Q: Is Halloween actually popular in Ghost World, or is that just a stereotype?
In Ghost World, Halloween is high holidays. More ghosts celebrate Halloween than Christmas–some 75-80% of ghosts. And we have the accompanying to-dos that precede any major holiday: consumerism, dinners, costume parties, the like.
We also have a massive spike in Haunting Club recruitment September-November.
Not that you need to be a registered member to go haunting on Halloween—it’s the one night of the year that anyone can go out to haunt passersby without a licence. But if you want to enter someone’s home to watch an advanced member of Haunting Club enact their grand finale on a groomed target, then you have to have passed a bystander exam, which takes at least a month of study. And when you are inevitably smitten by the performance, you end up plodding through another month of paperwork to win a sponsor and start your haunting coursework. Hence, the three month upsurge.
Q: How do ghosts celebrate?

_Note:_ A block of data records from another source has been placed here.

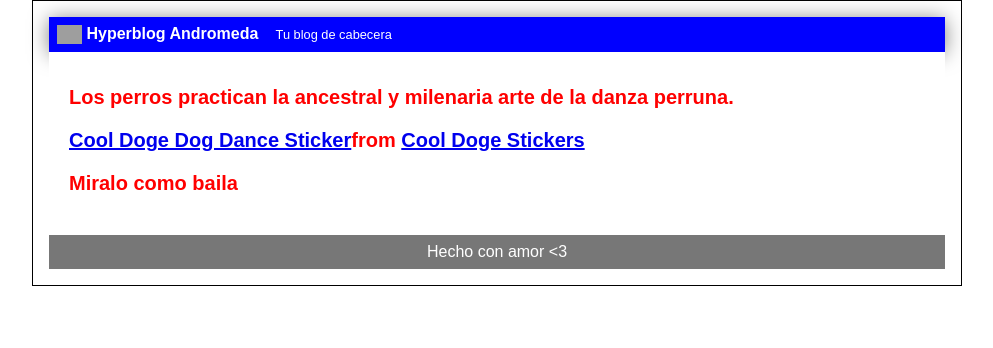
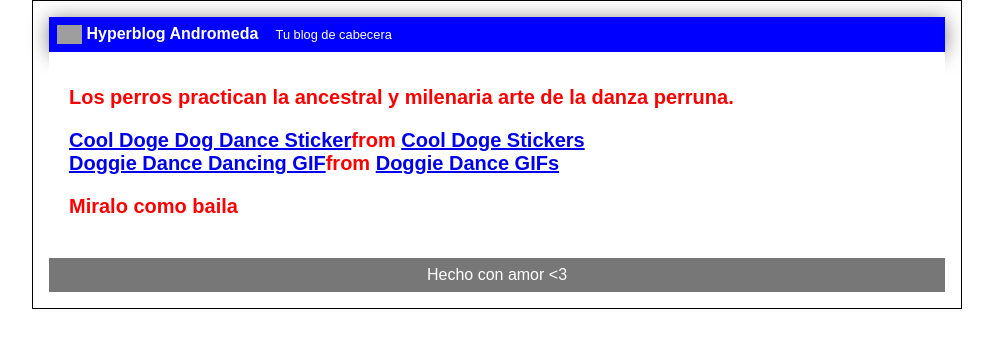
Before and after one commit to AAZG/aazg.github.io-perrito, a plain HTML site: page index.html in a window 1280 px wide. Shown: the whole page, without its empty margins (143-1136 px from the left). Drawn offline with Linux system fonts and the light colour scheme; grey boxes are pictures that could not be loaded; a script that the page names is missing.

Commit message:
con su amiguito

```diff
--- a/index.html
+++ b/index.html
@@ -12,7 +12,8 @@
             </div>
             <div id="post">
                 <h1>Los perros practican la ancestral y milenaria arte de la danza perruna.</p>
-                    <div class="tenor-gif-embed" data-postid="18253672" data-share-method="host" data-aspect-ratio="0.634375" data-width="20%"><a href="https://tenor.com/view/cool-doge-cool-dog-dog-dance-dance-dog-dance-doge-gif-18253672">Cool Doge Dog Dance Sticker</a>from <a href="https://tenor.com/search/cool+doge-stickers">Cool Doge Stickers</a></div> <script type="text/javascript" async src="https://tenor.com/embed.js"></script>
+                <div class="tenor-gif-embed" data-postid="18253672" data-share-method="host" data-aspect-ratio="0.634375" data-width="20%"><a href="https://tenor.com/view/cool-doge-cool-dog-dog-dance-dance-dog-dance-doge-gif-18253672">Cool Doge Dog Dance Sticker</a>from <a href="https://tenor.com/search/cool+doge-stickers">Cool Doge Stickers</a></div> <script type="text/javascript" async src="https://tenor.com/embed.js"></script>
+                <div class="tenor-gif-embed" data-postid="15988843" data-share-method="host" data-aspect-ratio="1" data-width="100%"><a href="https://tenor.com/view/doggie-dance-dancing-cute-dog-puppy-gif-15988843">Doggie Dance Dancing GIF</a>from <a href="https://tenor.com/search/doggie+dance-gifs">Doggie Dance GIFs</a></div> <script type="text/javascript" async src="https://tenor.com/embed.js"></script>
                 <p>Miralo como baila</p>
             </div>
             <div id="footer">
```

It’s culturally specific in the same way that alively Halloween is. And it also varies by generation and received family tradition. But there are a few tendencies that seem to cross the board.
For instance, there is plenty of ‘candy’ a.k.a. colourful nodules of bright, pulsing, riveting energy that are specially formed to remind ghost children of the sugary tastes of alively candy and activate positive, exuberant emotions.
And almost all of us go haunting in some form.
Q: Are the veils truly thin on Halloween?
So, as you may have gathered by now, yes. Yes, they are.
On the one hand, you have all these little ghostlings flailing about full of ‘candy’, their outlines and energies heightened by the experience, sparking through the veils.
And on the other hand, you have adult ghosts who have either trained to haunt targets, or who plan to take advantage of the open season. The combination of intention turns the veil to nothing more than mesh for about three hours on either side of midnight as October passes into November.
Q: Will we haunt you, specifically?
That depends. But in short…
If you are out and about for Halloween and in a public space, then you’re fair game, but unlikely to be much bothered–haunting is difficult work and the unlicenced are also the unpracticed.
If you’re out in a cemetery or battleground or whathaveyou, then you might witness a haunting, generally with some visuals or a sense of heightened energy brought on by the collective locale.
If you live in or visit a home with a co-habitant ghost–a ghost that shares space but does not intentionally haunt, and therefore does not require a licence–you might see an uptick in their activity because of the circulating energies. It’ll pass.
If you’ve been targeted, oh you better believe we will haunt the shit out of you. What is Halloween even for if not that?
Q: Is Halloween evil or demonic?
No. Absolutely not. I cannot say this enough.
Halloween, for ghosts, is one part joy and one part nostalgia–a time to play and a time to remember how we played on the other side. It’s about connecting, to each other and to willing alivlies. It’s about silly costumes and happy (or tearfully candy-crashed) children. It’s lovely.